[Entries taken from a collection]
—————
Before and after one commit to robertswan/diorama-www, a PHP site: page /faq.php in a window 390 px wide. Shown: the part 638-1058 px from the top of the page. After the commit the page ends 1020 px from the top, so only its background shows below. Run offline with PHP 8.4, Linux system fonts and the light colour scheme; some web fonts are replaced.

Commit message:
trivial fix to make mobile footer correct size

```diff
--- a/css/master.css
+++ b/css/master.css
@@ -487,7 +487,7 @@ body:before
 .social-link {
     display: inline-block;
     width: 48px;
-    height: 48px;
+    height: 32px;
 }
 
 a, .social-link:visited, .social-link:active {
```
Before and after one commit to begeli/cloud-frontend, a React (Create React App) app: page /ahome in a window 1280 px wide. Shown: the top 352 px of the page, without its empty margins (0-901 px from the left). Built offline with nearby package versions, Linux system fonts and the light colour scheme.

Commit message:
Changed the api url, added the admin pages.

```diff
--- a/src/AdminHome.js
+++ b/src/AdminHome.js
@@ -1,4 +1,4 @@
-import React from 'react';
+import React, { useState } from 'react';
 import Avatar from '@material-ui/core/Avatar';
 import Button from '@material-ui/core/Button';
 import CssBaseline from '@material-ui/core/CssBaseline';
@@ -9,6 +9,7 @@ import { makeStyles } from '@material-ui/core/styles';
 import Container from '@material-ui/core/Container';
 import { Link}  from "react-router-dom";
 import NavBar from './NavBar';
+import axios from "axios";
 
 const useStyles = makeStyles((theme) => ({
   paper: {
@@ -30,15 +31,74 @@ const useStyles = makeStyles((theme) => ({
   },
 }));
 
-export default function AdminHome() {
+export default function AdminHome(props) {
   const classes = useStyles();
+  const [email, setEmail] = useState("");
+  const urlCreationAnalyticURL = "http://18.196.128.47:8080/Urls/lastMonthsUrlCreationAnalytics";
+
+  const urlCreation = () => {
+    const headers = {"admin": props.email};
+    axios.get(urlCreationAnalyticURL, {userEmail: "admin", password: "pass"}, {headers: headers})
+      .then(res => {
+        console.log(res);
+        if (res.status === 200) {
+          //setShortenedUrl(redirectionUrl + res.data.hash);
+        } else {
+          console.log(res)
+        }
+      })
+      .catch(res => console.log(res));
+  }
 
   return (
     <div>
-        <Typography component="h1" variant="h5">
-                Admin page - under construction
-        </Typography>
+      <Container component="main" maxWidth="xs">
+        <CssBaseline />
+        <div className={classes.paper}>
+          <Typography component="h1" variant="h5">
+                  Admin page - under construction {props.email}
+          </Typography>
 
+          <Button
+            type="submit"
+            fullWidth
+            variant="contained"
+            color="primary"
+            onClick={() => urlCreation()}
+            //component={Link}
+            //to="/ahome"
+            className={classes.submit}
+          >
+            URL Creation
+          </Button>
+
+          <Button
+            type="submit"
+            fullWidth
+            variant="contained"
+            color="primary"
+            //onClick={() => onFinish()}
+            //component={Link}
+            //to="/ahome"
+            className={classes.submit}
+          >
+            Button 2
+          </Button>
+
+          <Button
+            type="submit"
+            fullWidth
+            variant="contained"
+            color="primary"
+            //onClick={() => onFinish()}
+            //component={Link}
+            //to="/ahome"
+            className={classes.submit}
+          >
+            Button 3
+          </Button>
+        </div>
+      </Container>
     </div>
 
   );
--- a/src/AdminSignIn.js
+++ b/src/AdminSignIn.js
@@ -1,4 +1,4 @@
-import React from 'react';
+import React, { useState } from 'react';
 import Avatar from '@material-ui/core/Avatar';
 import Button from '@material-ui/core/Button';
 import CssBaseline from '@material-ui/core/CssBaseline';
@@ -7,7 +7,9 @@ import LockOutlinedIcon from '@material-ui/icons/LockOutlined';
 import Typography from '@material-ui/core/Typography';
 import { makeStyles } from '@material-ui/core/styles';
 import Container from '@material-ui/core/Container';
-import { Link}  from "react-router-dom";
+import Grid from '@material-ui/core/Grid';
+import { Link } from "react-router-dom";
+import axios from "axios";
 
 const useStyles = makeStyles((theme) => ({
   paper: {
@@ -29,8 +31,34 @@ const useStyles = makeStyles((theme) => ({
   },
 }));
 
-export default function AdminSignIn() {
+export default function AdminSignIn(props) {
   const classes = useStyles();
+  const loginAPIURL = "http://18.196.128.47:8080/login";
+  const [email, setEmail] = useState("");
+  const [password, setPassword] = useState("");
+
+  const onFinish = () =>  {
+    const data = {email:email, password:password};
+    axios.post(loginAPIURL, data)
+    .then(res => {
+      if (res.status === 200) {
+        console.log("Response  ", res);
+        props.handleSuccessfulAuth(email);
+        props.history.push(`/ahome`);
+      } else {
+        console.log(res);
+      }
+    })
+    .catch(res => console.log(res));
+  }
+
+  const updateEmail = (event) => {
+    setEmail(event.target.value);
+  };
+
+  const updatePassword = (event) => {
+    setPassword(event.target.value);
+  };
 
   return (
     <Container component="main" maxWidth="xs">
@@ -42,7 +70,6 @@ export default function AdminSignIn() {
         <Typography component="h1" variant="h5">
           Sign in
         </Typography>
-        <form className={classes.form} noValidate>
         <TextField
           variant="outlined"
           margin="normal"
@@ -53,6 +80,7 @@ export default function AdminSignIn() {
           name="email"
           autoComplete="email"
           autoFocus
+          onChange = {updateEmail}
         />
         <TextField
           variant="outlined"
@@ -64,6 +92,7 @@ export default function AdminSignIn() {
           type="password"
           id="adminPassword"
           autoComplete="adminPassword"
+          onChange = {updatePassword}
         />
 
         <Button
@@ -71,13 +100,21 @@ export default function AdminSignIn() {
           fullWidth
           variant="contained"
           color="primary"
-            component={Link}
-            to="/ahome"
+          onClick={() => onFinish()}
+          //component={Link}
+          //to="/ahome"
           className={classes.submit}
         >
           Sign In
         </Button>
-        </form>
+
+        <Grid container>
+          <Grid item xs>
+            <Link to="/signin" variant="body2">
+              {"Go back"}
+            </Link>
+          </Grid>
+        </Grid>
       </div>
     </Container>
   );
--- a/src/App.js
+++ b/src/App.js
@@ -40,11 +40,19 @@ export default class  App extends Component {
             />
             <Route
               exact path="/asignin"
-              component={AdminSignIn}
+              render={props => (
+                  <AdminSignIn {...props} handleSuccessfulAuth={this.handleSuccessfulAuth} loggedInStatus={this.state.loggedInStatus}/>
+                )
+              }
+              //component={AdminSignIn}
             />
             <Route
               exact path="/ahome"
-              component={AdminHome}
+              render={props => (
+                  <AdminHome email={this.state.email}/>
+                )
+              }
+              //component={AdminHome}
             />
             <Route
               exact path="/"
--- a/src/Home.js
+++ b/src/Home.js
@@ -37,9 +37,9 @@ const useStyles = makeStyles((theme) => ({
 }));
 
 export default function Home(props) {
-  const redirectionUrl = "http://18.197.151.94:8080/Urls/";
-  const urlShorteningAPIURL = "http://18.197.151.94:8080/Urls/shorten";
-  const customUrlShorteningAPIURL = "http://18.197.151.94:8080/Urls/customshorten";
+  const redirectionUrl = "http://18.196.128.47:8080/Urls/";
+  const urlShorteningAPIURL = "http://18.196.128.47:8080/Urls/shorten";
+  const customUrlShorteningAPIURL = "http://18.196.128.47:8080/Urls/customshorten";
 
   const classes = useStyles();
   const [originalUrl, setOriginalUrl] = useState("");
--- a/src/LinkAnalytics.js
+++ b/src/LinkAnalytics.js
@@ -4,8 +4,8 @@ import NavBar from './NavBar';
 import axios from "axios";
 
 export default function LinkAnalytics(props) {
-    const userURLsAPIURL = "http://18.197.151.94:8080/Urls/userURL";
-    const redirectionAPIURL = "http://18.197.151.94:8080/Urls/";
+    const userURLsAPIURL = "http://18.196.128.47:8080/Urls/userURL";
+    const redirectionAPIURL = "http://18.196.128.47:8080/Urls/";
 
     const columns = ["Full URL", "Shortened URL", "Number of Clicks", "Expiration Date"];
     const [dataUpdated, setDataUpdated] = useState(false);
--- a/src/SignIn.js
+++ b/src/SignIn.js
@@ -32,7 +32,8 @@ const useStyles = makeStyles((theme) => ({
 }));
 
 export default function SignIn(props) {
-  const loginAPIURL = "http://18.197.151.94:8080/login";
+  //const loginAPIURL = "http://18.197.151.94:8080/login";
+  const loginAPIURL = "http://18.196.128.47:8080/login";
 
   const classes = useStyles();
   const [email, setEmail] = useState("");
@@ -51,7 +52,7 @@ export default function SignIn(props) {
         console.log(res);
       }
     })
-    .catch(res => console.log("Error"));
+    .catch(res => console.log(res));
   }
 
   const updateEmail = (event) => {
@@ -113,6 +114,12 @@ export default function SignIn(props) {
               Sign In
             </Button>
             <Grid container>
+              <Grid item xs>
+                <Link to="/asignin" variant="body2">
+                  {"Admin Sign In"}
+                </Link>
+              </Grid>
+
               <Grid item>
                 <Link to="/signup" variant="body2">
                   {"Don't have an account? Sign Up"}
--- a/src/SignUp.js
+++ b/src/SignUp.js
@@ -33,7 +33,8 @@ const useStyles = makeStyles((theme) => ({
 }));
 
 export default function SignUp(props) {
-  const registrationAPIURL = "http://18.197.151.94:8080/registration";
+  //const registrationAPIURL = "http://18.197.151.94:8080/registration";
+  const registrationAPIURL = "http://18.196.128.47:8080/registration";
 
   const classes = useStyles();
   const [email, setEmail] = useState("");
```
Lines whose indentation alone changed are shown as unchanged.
—————
### The task
If a line in the records above contains the word "Grid", copy it.

### Result for this exercise
+import Grid from '@material-ui/core/Grid';
+        <Grid container>
+          <Grid item xs>
+          </Grid>
+        </Grid>
             <Grid container>
+              <Grid item xs>
+              </Grid>
               <Grid item>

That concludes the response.